Another great bit from Mediapost.com
BusinessWeek’s article “Web Numbers – What’s Real?” provokes an interesting discussion. Again we’re asking what is a true measure of web readership. They make several good points, particularly about things like AJAX, which wreck the model for traditional analytics. But they really head down the drain when they get into talking about analytics apps, then make the following statement:
Web outfits seem to agree that Alexa is flawed, but they continue to rely on it because the data are so addictive. Since Alexa’s numbers are free and available online, they can easily be plugged into a PowerPoint presentation or onto a blog, providing a quick-and-dirty way to get a competitive snapshot. Blogs cite Alexa as gospel, and its graphs are part of nearly every startup’s pitch to investors. “It’s a giant pain,” says George Zachary of Charles River Ventures. “If someone came up with something better, I’d fund them.”
This is, to my mind, complete rubbish. Alexa, while a great tool, is a problematic source of metrics. This is because the analytics are gathered via a browser toolbar which is loaded on very few computers. As such, the results are easily swayed by a handful of power users hitting site repeatedly with the toolbar. Do you have the toolbar installed? Have you seen anyone with the toolbar installed? No, probably not. I’ve played the game before…and I’ve seen huge swings in traffic rates, which tells me the fallacy of the ratings. It would be akin to trying to judge highway traffic by how many red buick lesabres pass you in a given time period.
Yes, we need better analytics – but toolbar style applications like Alexa are certainly not the answer.

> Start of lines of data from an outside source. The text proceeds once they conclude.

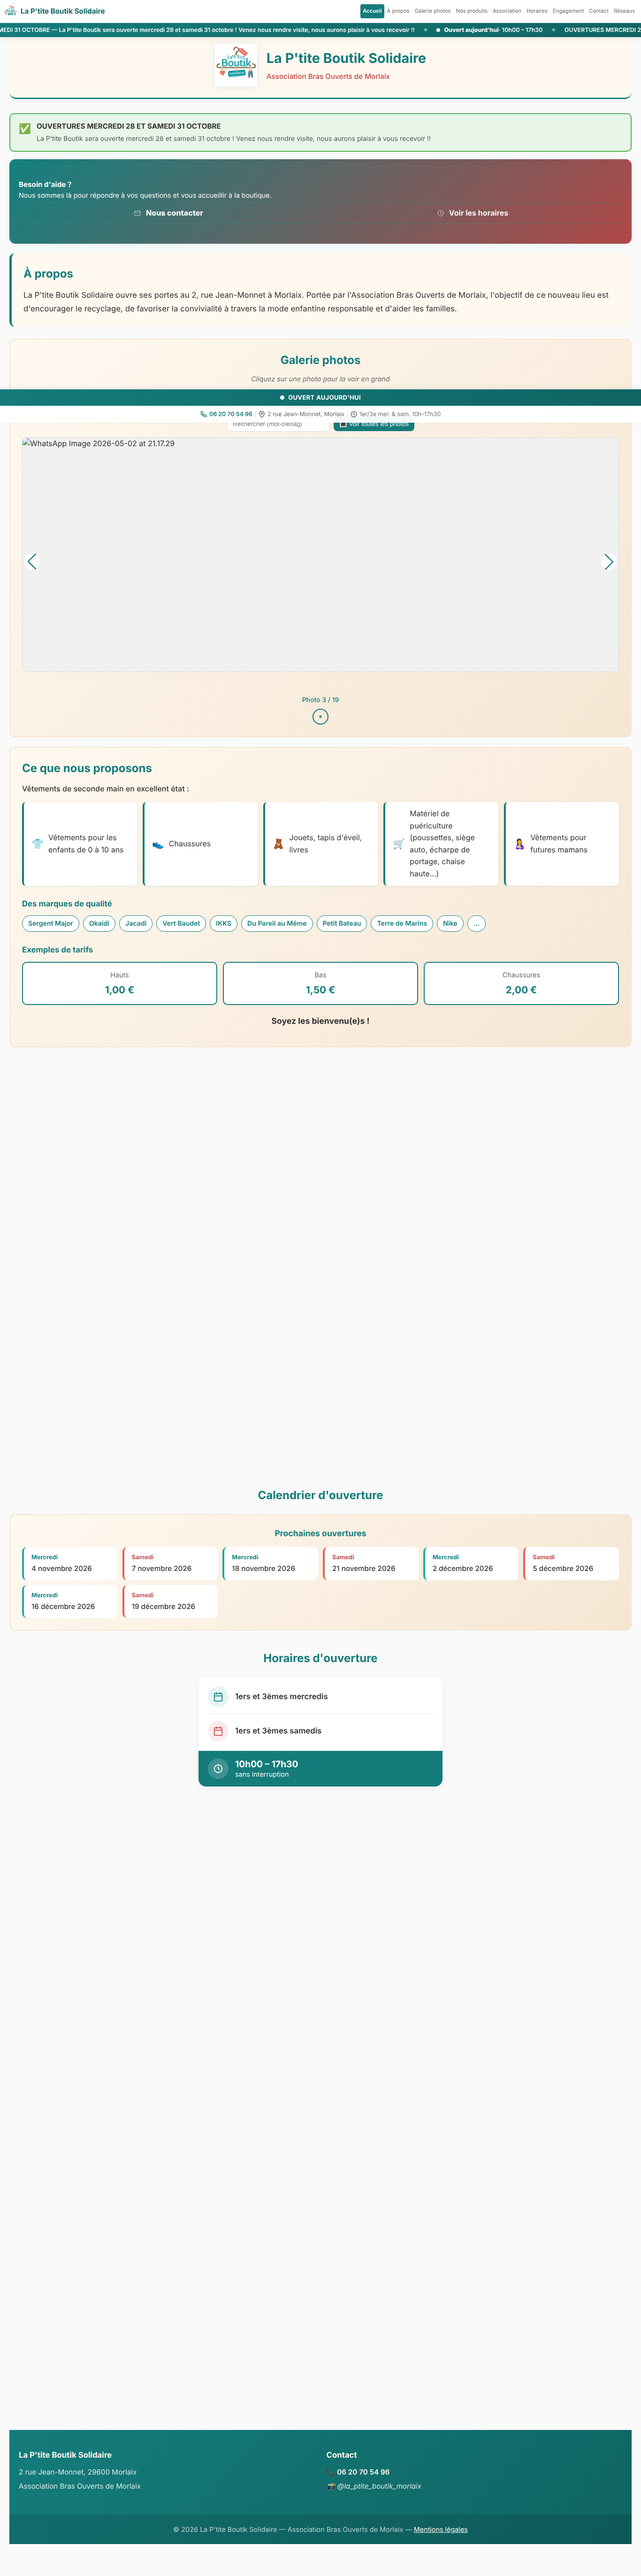
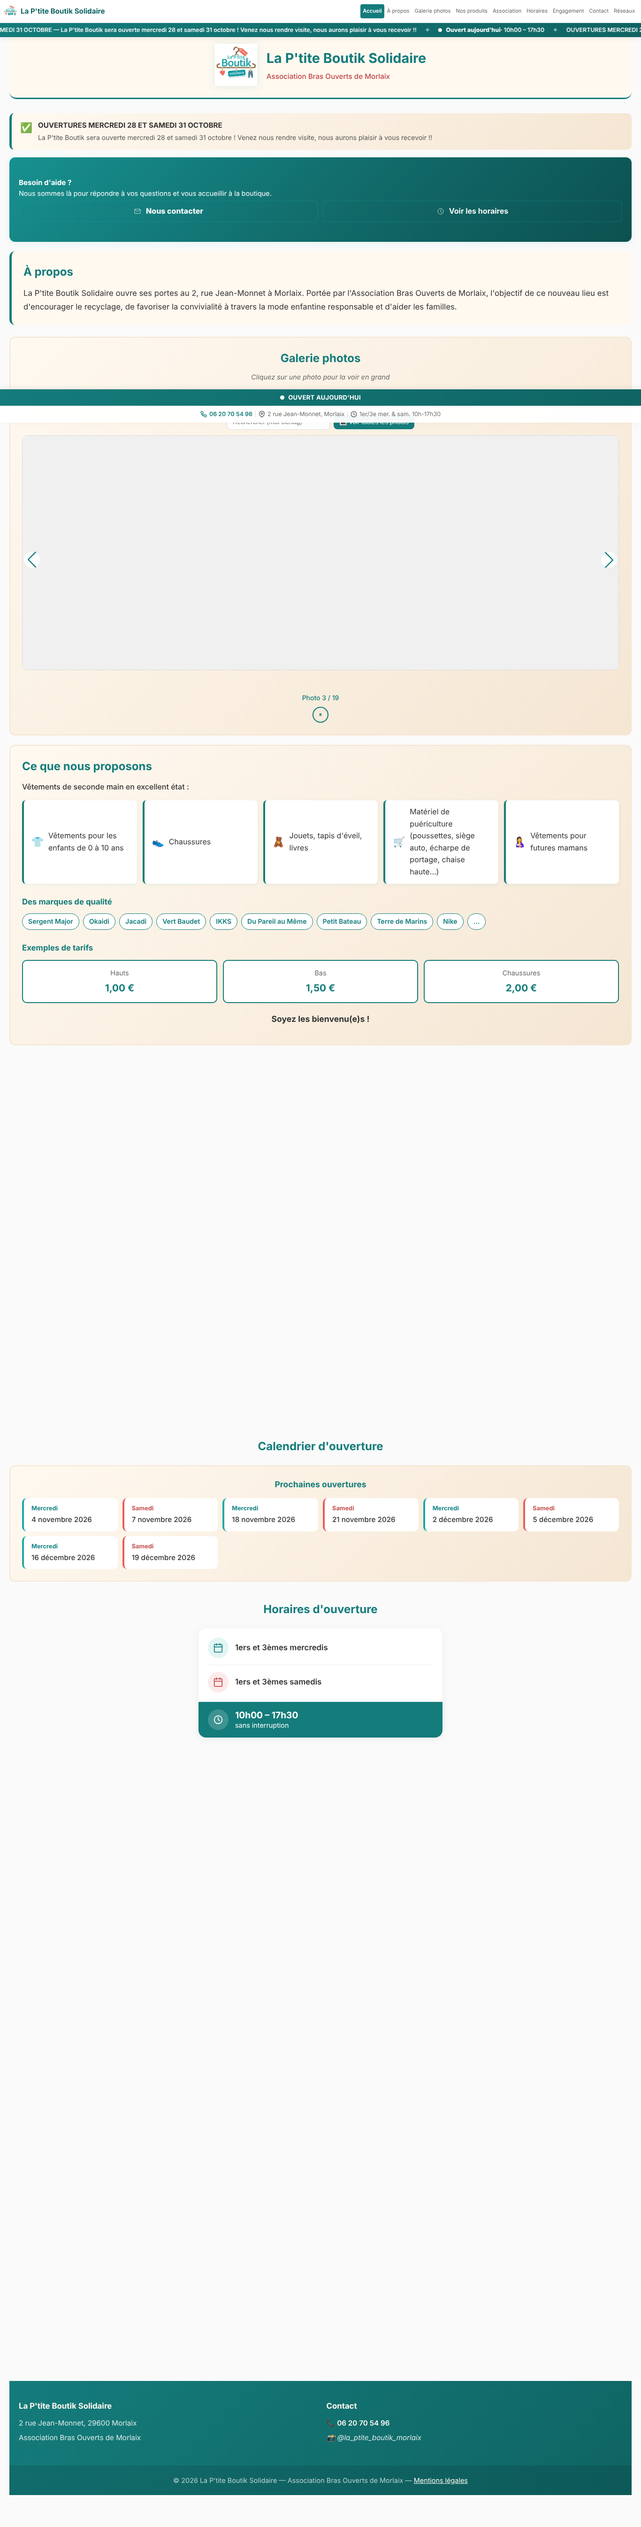
Couleurs : dégradés d'accueil sans passage gris, actualité en sable
- Encart d'accueil : nouveau défaut « Turquoise et halo corail » à la place
  de l'ancien turquoise → corail, qui passait par un gris terne
- Admin : quatre nouveaux dégradés au choix (halo corail, turquoise dégradé,
  corail chaud, crépuscule), aperçu identique au site (heroGradient.js)
- Case d'actualité : fond sable et liseré turquoise au lieu du vert

Claude-Session: https://claude.ai/code/session_01YFD7o4vKzU6Zz7kLnFnVUp

diff --git a/src/components/AdminPanel.vue b/src/components/AdminPanel.vue
@@ -312,12 +312,13 @@
                     v-for="p in gradientPresets"
                     :key="p.name"
                     class="preset-swatch"
-                    :style="{ background: `linear-gradient(${textesValues.hero_gradient_angle || 135}deg, ${p.start} 0%, ${p.end} 100%)` }"
+                    :class="{ active: heroBackground(textesValues) === presetCss(p) }"
+                    :style="{ background: presetCss(p) }"
                     :title="p.name"
                     @click="applyGradientPreset(p)"
                   ></button>
                 </div>
-                <div class="gradient-preview" :style="{ background: `linear-gradient(${textesValues.hero_gradient_angle || 135}deg, ${textesValues.hero_gradient_start || '#1BA9A8'} 0%, ${textesValues.hero_gradient_end || '#E95E5E'} 100%)` }">
+                <div class="gradient-preview" :style="{ background: heroBackground(textesValues) }">
                   <span>Aperçu du dégradé</span>
                 </div>
               </div>
@@ -334,8 +335,8 @@
 
                 <!-- Color picker -->
                 <div v-else-if="field.type === 'color'" class="color-input-row">
-                  <input type="color" v-model="textesValues[field.id]" class="input-color" />
-                  <input type="text" v-model="textesValues[field.id]" class="input-text" placeholder="#000000" style="width:110px;flex:none" />
+                  <input type="color" v-model="textesValues[field.id]" class="input-color" @input="onFieldEdited(field.id)" />
+                  <input type="text" v-model="textesValues[field.id]" class="input-text" placeholder="#000000" style="width:110px;flex:none" @input="onFieldEdited(field.id)" />
                   <div class="color-palette">
                     <button
                       v-for="c in COLOR_PALETTE" :key="c"
@@ -353,6 +354,7 @@
                   v-else-if="field.type === 'number'"
                   type="number"
                   v-model.number="textesValues[field.id]"
+                  @input="onFieldEdited(field.id)"
                   class="input-text"
                   style="width:90px"
                   :placeholder="field.default"
@@ -722,6 +724,7 @@
 </template>
 
 <script setup>
+import { HERO_PRESETS, heroBackground } from '../composables/heroGradient.js'
 import { ref, onMounted, onUnmounted, watch, computed } from 'vue'
 import PhotoEraser from './PhotoEraser.vue'
 import AdminCalendar from './AdminCalendar.vue'
@@ -858,7 +861,8 @@ const moveBlocDown = (i) => {
 
 // Présets dégradés
 const gradientPresets = [
-  { name: 'Teal → Coral (défaut)', start: '#1BA9A8', end: '#E95E5E' },
+  ...HERO_PRESETS,
+  { name: 'Teal → Coral (ancien défaut)', start: '#1BA9A8', end: '#E95E5E' },
   { name: 'Coral → Teal', start: '#E95E5E', end: '#1BA9A8' },
   { name: 'Teal → Beige', start: '#1BA9A8', end: '#F5E6D3' },
   { name: 'Coral → Beige', start: '#E95E5E', end: '#F5E6D3' },
@@ -867,9 +871,19 @@ const gradientPresets = [
   { name: 'Vert → Teal', start: '#059669', end: '#1BA9A8' },
   { name: 'Marron → Beige', start: '#8B6F47', end: '#F5E6D3' },
 ]
+const presetCss = (p) => p.css || `linear-gradient(${textesValues.value.hero_gradient_angle || 135}deg, ${p.start} 0%, ${p.end} 100%)`
 const applyGradientPreset = (p) => {
-  textesValues.value.hero_gradient_start = p.start
-  textesValues.value.hero_gradient_end = p.end
+  if (p.css) {
+    textesValues.value.hero_gradient_css = p.css
+  } else {
+    textesValues.value.hero_gradient_css = ''
+    textesValues.value.hero_gradient_start = p.start
+    textesValues.value.hero_gradient_end = p.end
+  }
+}
+// Une couleur ou un angle réglé à la main remplace le préset choisi
+const onFieldEdited = (fieldId) => {
+  if (fieldId.startsWith('hero_gradient_')) textesValues.value.hero_gradient_css = ''
 }
 
 // Fermetures
@@ -947,6 +961,7 @@ const loadBlocs = () => {
   hero_gradient_start: '#1BA9A8',
   hero_gradient_end: '#E95E5E',
   hero_gradient_angle: 135,
+  hero_gradient_css: '',
   // Hero boutons
   hero_btn1_label: 'Voir les horaires',
   hero_btn1_visible: true,
@@ -1871,6 +1886,7 @@ const COLOR_PALETTE = [
 
 const applyColor = (fieldId, color) => {
   textesValues.value[fieldId] = color
+  onFieldEdited(fieldId)
 }
  const applyRegleColor = (regle, color) => {
    regle.color = color
@@ -3017,6 +3033,7 @@ const loadData = () => {
   cursor: pointer;
   transition: transform 0.15s, box-shadow 0.15s;
 }
+.preset-swatch.active { outline: 3px solid #333; outline-offset: 2px; }
 .preset-swatch:hover {
   transform: scale(1.15);
   box-shadow: 0 3px 10px rgba(0,0,0,0.2);

diff --git a/src/components/Hero.vue b/src/components/Hero.vue
@@ -27,15 +27,13 @@
 <script setup>
 import { computed } from 'vue'
 import { useTextes } from '../composables/useTextes.js'
+import { heroBackground } from '../composables/heroGradient.js'
 
 const textes = useTextes()
 
 const mailSvg = '<svg width="16" height="16" viewBox="0 0 24 24" fill="none" xmlns="http://www.w3.org/2000/svg"><path d="M3 6.5C3 5.67157 3.67157 5 4.5 5H19.5C20.3284 5 21 5.67157 21 6.5V17.5C21 18.3284 20.3284 19 19.5 19H4.5C3.67157 19 3 18.3284 3 17.5V6.5Z" stroke="currentColor" stroke-width="1.2" stroke-linecap="round" stroke-linejoin="round"/><path d="M21 6.5L12 12.5L3 6.5" stroke="currentColor" stroke-width="1.2" stroke-linecap="round" stroke-linejoin="round"/></svg>'
 const clockSvg = '<svg width="16" height="16" viewBox="0 0 24 24" fill="none" xmlns="http://www.w3.org/2000/svg"><circle cx="12" cy="12" r="9" stroke="currentColor" stroke-width="1.2"/><path d="M12 7v6l4 2" stroke="currentColor" stroke-width="1.2" stroke-linecap="round" stroke-linejoin="round"/></svg>'
 
-const gradientStart = computed(() => textes.value.hero_gradient_start || '#1BA9A8')
-const gradientEnd = computed(() => textes.value.hero_gradient_end || '#E95E5E')
-const gradientAngle = computed(() => textes.value.hero_gradient_angle ?? 135)
 const btn1Label = computed(() => textes.value.hero_btn1_label || 'Horaires')
 const btn2Label = computed(() => textes.value.hero_btn2_label || 'Nous contacter')
 const contactTitle = computed(() => textes.value.hero_contact_title || "Besoin d'aide ?")
@@ -43,9 +41,7 @@ const contactDesc = computed(() => textes.value.hero_contact_desc || "Nous somme
 const iconHtml = computed(() => textes.value.hero_btn2_icon || mailSvg)
 const btn1IconHtml = computed(() => textes.value.hero_btn1_icon || clockSvg)
 
-const heroStyle = computed(() => ({
-  background: `linear-gradient(${gradientAngle.value}deg, ${gradientStart.value} 0%, ${gradientEnd.value} 100%)`
-}))
+const heroStyle = computed(() => ({ background: heroBackground(textes.value) }))
 
 function scrollTo(id) {
   const el = document.getElementById(id)
@@ -85,7 +81,7 @@ function scrollTo(id) {
 .full-btn:hover { transform: translateY(-2px); background: linear-gradient(180deg, var(--primary-teal), var(--primary-teal-dark)); color: white; border-color: rgba(27,169,168,0.28) }
 
 /* Voile sombre : garde le texte blanc lisible quelles que soient les couleurs choisies dans l'admin (RGAA 3.2) */
-.hero-overlay { position:absolute; inset:0; border-radius:15px; background: rgba(0,0,0,0.24); pointer-events:none }
+.hero-overlay { position:absolute; inset:0; border-radius:15px; background: rgba(0,0,0,0.14); pointer-events:none }
 
 .btn-icon { display:inline-flex; align-items:center; justify-content:center }
 .btn-icon svg { display:block; width:18px; height:18px }

diff --git a/src/composables/heroGradient.js b/src/composables/heroGradient.js
@@ -1,0 +1,19 @@
+// Dégradé de l'encart d'accueil, partagé par le site et l'aperçu de l'admin.
+// L'ancien défaut turquoise → corail passait par un gris terne : il est remplacé
+// par le nouveau défaut, tant qu'aucun autre dégradé n'a été choisi dans l'admin.
+export const HERO_PRESETS = [
+  { name: 'Turquoise et halo corail (défaut)', css: 'radial-gradient(120% 90% at 100% 100%, rgba(233,94,94,0.95) 0%, rgba(233,94,94,0) 60%), linear-gradient(135deg, #1A9897 0%, #0F6463 100%)' },
+  { name: 'Turquoise dégradé', css: 'linear-gradient(135deg, #1BA9A8 0%, #147C7B 55%, #0F5F5E 100%)' },
+  { name: 'Corail chaud', css: 'linear-gradient(135deg, #B5473F 0%, #D9774B 100%)' },
+  { name: 'Crépuscule', css: 'linear-gradient(135deg, #147C7B 0%, #2F6A9A 35%, #6E4F94 65%, #BE4545 100%)' },
+]
+export const HERO_DEFAULT = HERO_PRESETS[0].css
+
+// Valeur CSS du fond de l'encart, à partir des textes enregistrés
+export function heroBackground(t = {}) {
+  if (t.hero_gradient_css) return t.hero_gradient_css
+  const start = (t.hero_gradient_start || '').toUpperCase()
+  const end = (t.hero_gradient_end || '').toUpperCase()
+  if (!start || (start === '#1BA9A8' && end === '#E95E5E')) return HERO_DEFAULT
+  return `linear-gradient(${t.hero_gradient_angle ?? 135}deg, ${t.hero_gradient_start} 0%, ${t.hero_gradient_end || start} 100%)`
+}

diff --git a/src/components/ActuBanner.vue b/src/components/ActuBanner.vue
@@ -1,11 +1,11 @@
 <template>
-  <div class="actu-banner" v-if="actu.visible && actu.titre" :class="actu.type" role="alert">
-    <span class="actu-icon">{{ icons[actu.type] }}</span>
+  <aside class="actu-banner" v-if="actu.visible && actu.titre" :class="actu.type" aria-label="Actualité">
+    <span class="actu-icon" aria-hidden="true">{{ icons[actu.type] }}</span>
     <div class="actu-content">
       <strong>{{ actu.titre }}</strong>
       <p v-if="actu.message">{{ actu.message }}</p>
     </div>
-  </div>
+  </aside>
 </template>
 
 <script setup>
@@ -36,17 +36,17 @@ onUnmounted(() => { if (unsubscribe) unsubscribe() })
   border: 2px solid;
 }
 
-.actu-banner.info {
-  background: #e8f4fd;
-  border-color: var(--brand-teal);
+/* Fond sable comme les autres blocs, liseré de couleur selon le type */
+.actu-banner.info,
+.actu-banner.success {
+  background: linear-gradient(135deg, #FFF9F0 0%, #F5E6D3 100%);
+  border: none;
+  border-left: 5px solid var(--primary-teal);
 }
 .actu-banner.warning {
-  background: #FFF3CD;
-  border-color: #FFC107;
-}
-.actu-banner.success {
-  background: #e8f5e9;
-  border-color: #4CAF50;
+  background: #FFF6E0;
+  border: none;
+  border-left: 5px solid #E0A100;
 }
 
 .actu-icon { font-size: 1.3em; flex-shrink: 0; }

Disclosure: I have used Alexa in the past, but not in the past 8 months. I have no financial or employment stake in Alexa, Businessweek or Mediapost.